This Tutorial is Retired!
This tutorial covers concepts or technologies that are no longer current. It's still here for you to read and enjoy, but may not be as useful as our newest tutorials.
If you need to add a keypad to your microcontroller project, but don't want to use up a lot of I/O pins to interface with it, the VKey is the solution for you. It outputs an analog voltage to encode which key has been pressed, which can in turn be read by an analog to digital converter on a microcontroller.
SparkFun VKey Voltage KeypadPRT-12080
Traditional digital keypad interfacing techniques can require a large number of digital I/O lines. One common arrangement uses N digital outputs and M digital inputs to interface with an N*M array of keys, as described here. On a small controller, there may not be many I/O pins left for other tasks.
The VKey board has 12 pushbutton switches and some supporting circuitry. It outputs an analog voltage that represents which of the keys is being pressed.

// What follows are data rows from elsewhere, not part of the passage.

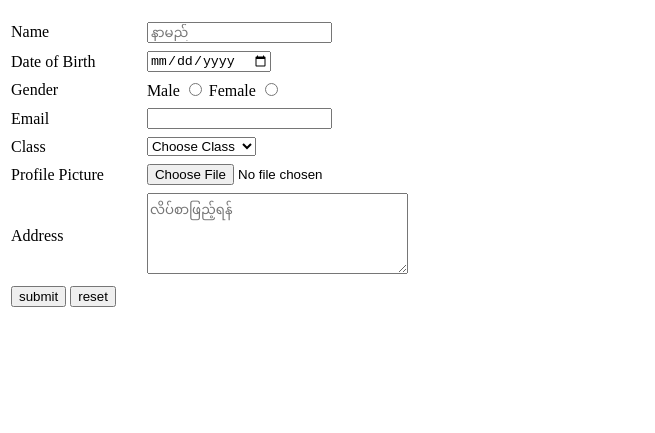
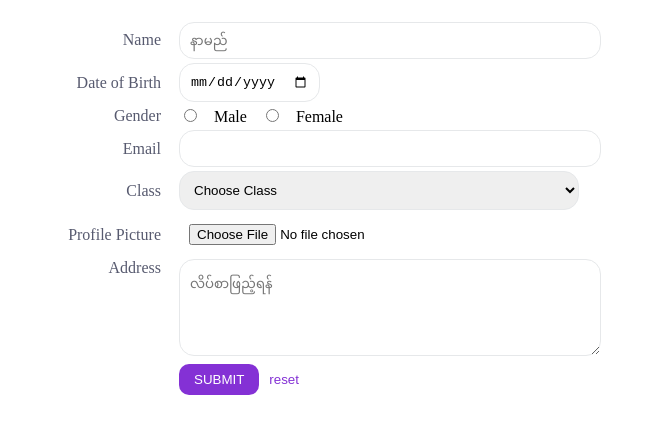
Before and after one commit to AungMyoMinJY/Web-Foundation, a plain HTML site: page index.html in a window 1280 px wide. Shown: the part 61-494 px from the top of the page, without its empty margins (0-655 px from the left). Drawn offline with Linux system fonts and the light colour scheme.

Commit message:
day7 updated

```diff
--- a/index.html
+++ b/index.html
@@ -8,11 +8,50 @@
 		h1 {
 
 		}
-		td {
+		/*td {
 			padding-right: 40px;
+			padding-bottom: 5px;
+		}*/
+		td:first-child {
+			width: 150px;
+			padding-right: 15px;
+			color: #575a6f;
+
 		}
-		td	{
-			padding-bottom: 5px;
+		.r {
+			border-radius: 15px;
+		}
+		.s {
+			border: 1px solid #e6e8ea;
+		}
+		.n {
+			width: 400px;
+		}
+		.spacing {
+			padding: 10px;
+		}
+		.s-btn {
+			padding: 8px 15px;
+			background: #8431D5;
+			color: #ffffff;
+			border-radius: 10px;
+			border: none;
+			text-transform: uppercase;
+			cursor: pointer;
+		}
+		.s-btn:hover {
+			background: gold;
+		}
+		.reset-btn {
+			background: none;
+			border: none;
+			color: #8431D5;
+
+			cursor: pointer;
+		}
+		.reset-btn:hover {
+			color: gold;
+			text-decoration: underline;
 		}
 	</style>
 </head>
@@ -22,30 +61,32 @@
 	<form action="#">
 		<table>
 			<tr>
-				<td><label for="name">Name</label></td>
-				<td><input required type="text" placeholder="နာမည်" name="name"	id="name"></td>
+				<td align="right"><label for="name">Name</label></td>
+				<td><input class="n r s spacing" required type="text" placeholder="နာမည်" name="name"	id="name "></td>
 			</tr>
 			<tr>
-				<td><label for="dob">Date of Birth</label></td>
-				<td><input type="date" name="dob" id="dob"></td>
+				<td align="right"><label for="dob">Date of Birth</label></td>
+				<td><input class="r s spacing" type="date" name="dob" id="dob"></td>
 			</tr>
 
 			<tr>
-				<td>Gender</td>
-				<td><label for="male">Male</label>
-					<input type="radio" name="gender" id="male">
-					<label for="female">Female</label>
+				<td align="right">Gender</td>
+				<td>
+					<input  type="radio" name="gender" id="male">
+					<label class="spacing" for="male">Male</label>
+
 					<input type="radio" name="gender" id="female">
+					<label class="spacing" for="female">Female</label>
 				</td>
 			</tr>
 			<tr>
-				<td><label for="email">Email</label></td>
-				<td><input type="email" name="email" id="email"></td>
+				<td align="right"><label for="email">Email</label></td>
+				<td><input class="n r s spacing" type="email" name="email" id="email"></td>
 			</tr>
 			<tr>
-				<td><label for="class">Class</label></td>
+				<td align="right"><label  for="class">Class</label></td>
 				<td>
-					<select name="calss" id="class">
+					<select class="n r s spacing" name="calss" id="class">
 						<option value="">Choose Class</option>
 						<option value="kg">Kinder Garden</option>
 						<option value="g1">Grade 1</option>
@@ -56,18 +97,19 @@
 				</td>
 			</tr>
 				<tr>
-				<td><label for="pp">Profile Picture</label></td>
-			<td><input type="file" name="pp" id="pp"></td>
+				<td align="right"><label for="pp">Profile Picture</label></td>
+			<td><input class="spacing" type="file" name="pp" id="pp"></td>
 			</tr>
 			<tr>
-				<td><label for="address">Address</label></td>
-				<td><textarea name="address" id="address" cols="30" rows="5" placeholder="လိပ်စာဖြည့်ရန်"></textarea>
+				<td align="right" valign="top" ><label for="address">Address</label></td>
+				<td><textarea class="n r s spacing" name="address" id="address" cols="30" rows="5" placeholder="လိပ်စာဖြည့်ရန်"></textarea>
 				</td>
 			</tr>
 			<tr>
+				<td></td>
 				<td colspan="2">
-					<input type="submit" value="submit">
-					<input type="reset" value="reset">
+					<input class="s-btn" type="submit" value="submit">
+					<input class="reset-btn" type="reset" value="reset">
 				</td>
 			</tr>
 		</table>
```
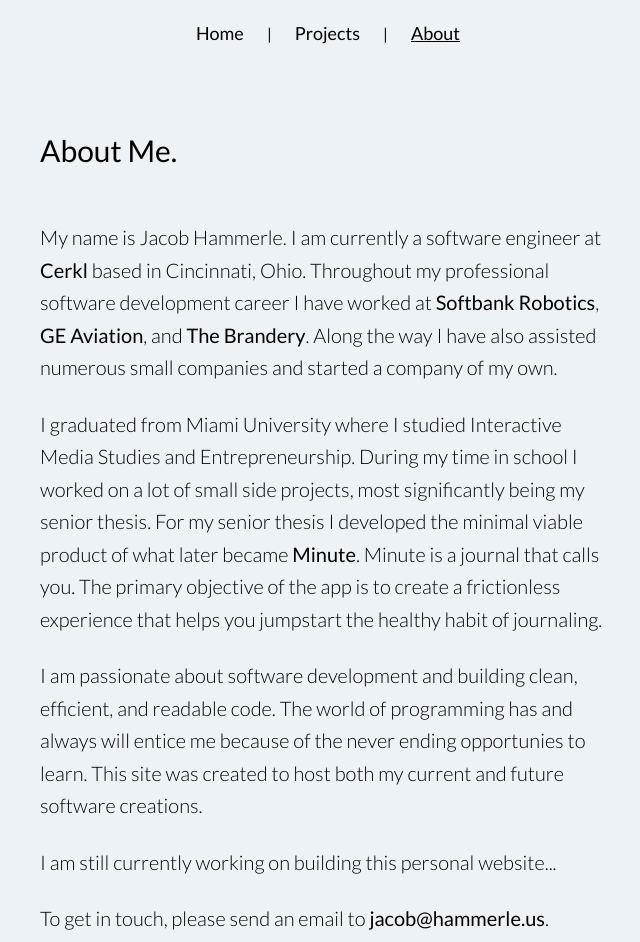
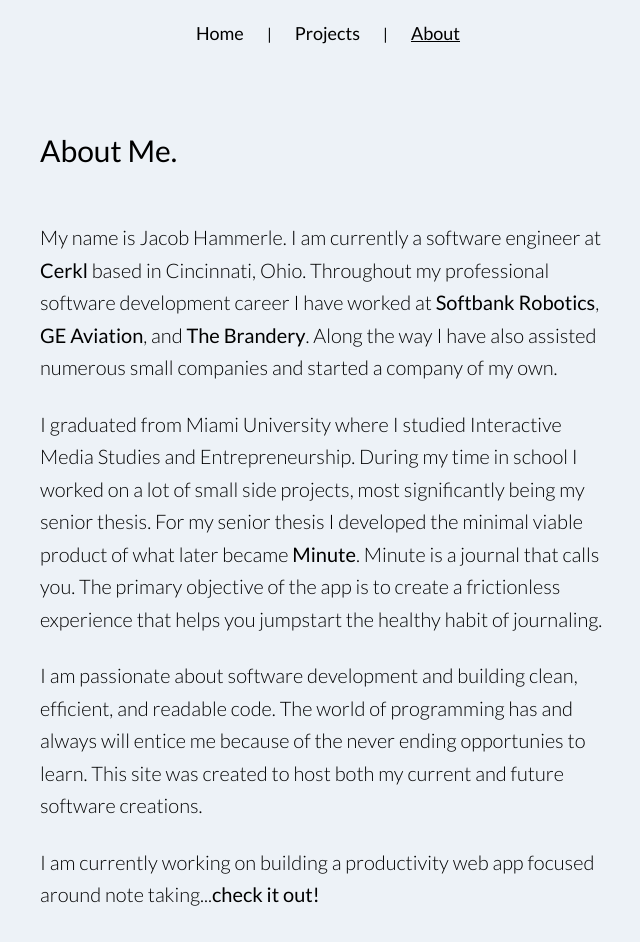
Before and after one commit to jacobhammerle/jham, a Vue app: page /about in a window 1280 px wide. Shown: the top 942 px of the page, without its empty margins (312-952 px from the left). Built offline with nearby package versions, Linux system fonts and the light colour scheme; no server answers.

Commit message:
updated about me page to link to current project I am working on

```diff
--- a/src/components/About.vue
+++ b/src/components/About.vue
@@ -9,7 +9,7 @@
 
                 <p class="lato-light text-xl mb-6 leading-relaxed">I am passionate about software development and building clean, efficient, and readable code. The world of programming has and always will entice me because of the never ending opportunies to learn. This site was created to host both my current and future software creations.</p>
 
-                <p class="lato-light text-xl mb-6 leading-relaxed">I am still currently working on building this personal website...</p>
+                <p class="lato-light text-xl mb-6 leading-relaxed">I am currently working on building a productivity web app focused around note taking...<a class="lato-regular hover:underline" href="https://note-taking-app-d4f53.firebaseapp.com/" target="_blank">check it out!</a></p>
 
                 <p class="lato-light text-xl mb-6 leading-relaxed">To get in touch, please send an email to <a class="lato-regular hover:underline" href="mailto:jacob@hammerle.us">jacob@hammerle.us</a>.</p>
             </div>
--- a/src/components/Projects.vue
+++ b/src/components/Projects.vue
@@ -1,8 +1,9 @@
 <template>
     <div class="about mx-auto flex justify-center items-center min-h-screen">
         <div class="pt-32 pb-32">
-            <div class="max-w-xl">
+            <div class="max-w-xl mx-4">
                 <h1 class="text-3xl mb-12">Projects</h1>
+                <GitHub project-title="(Name Pending)" repo="note-taking-app"/>
                 <GitHub project-title="My Personal Website" repo="jham"/>
                 <Twitter />
             </div>
```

This output can be sampled using a single channel of ADC, allowing 12 keys to be scanned using a single analog input pin.
Covered In This Tutorial
This tutorial will guide you through connecting the VKey to an Arduino, and it introduces a library that tells the application which key is currently pressed.
- VKey Voltage Keypad
- Arduino, RedBoard or any Arduino-compatible board.
- Male PTH headers or right angle PTH headers.
- Jumper Wires
- Voltage, Current, Resistance, and Ohm's Law
- What is an Arduino?
- Switch Basics
- How to Solder
- Working with Wire
- Analog to Digital Conversion
- Voltage Dividers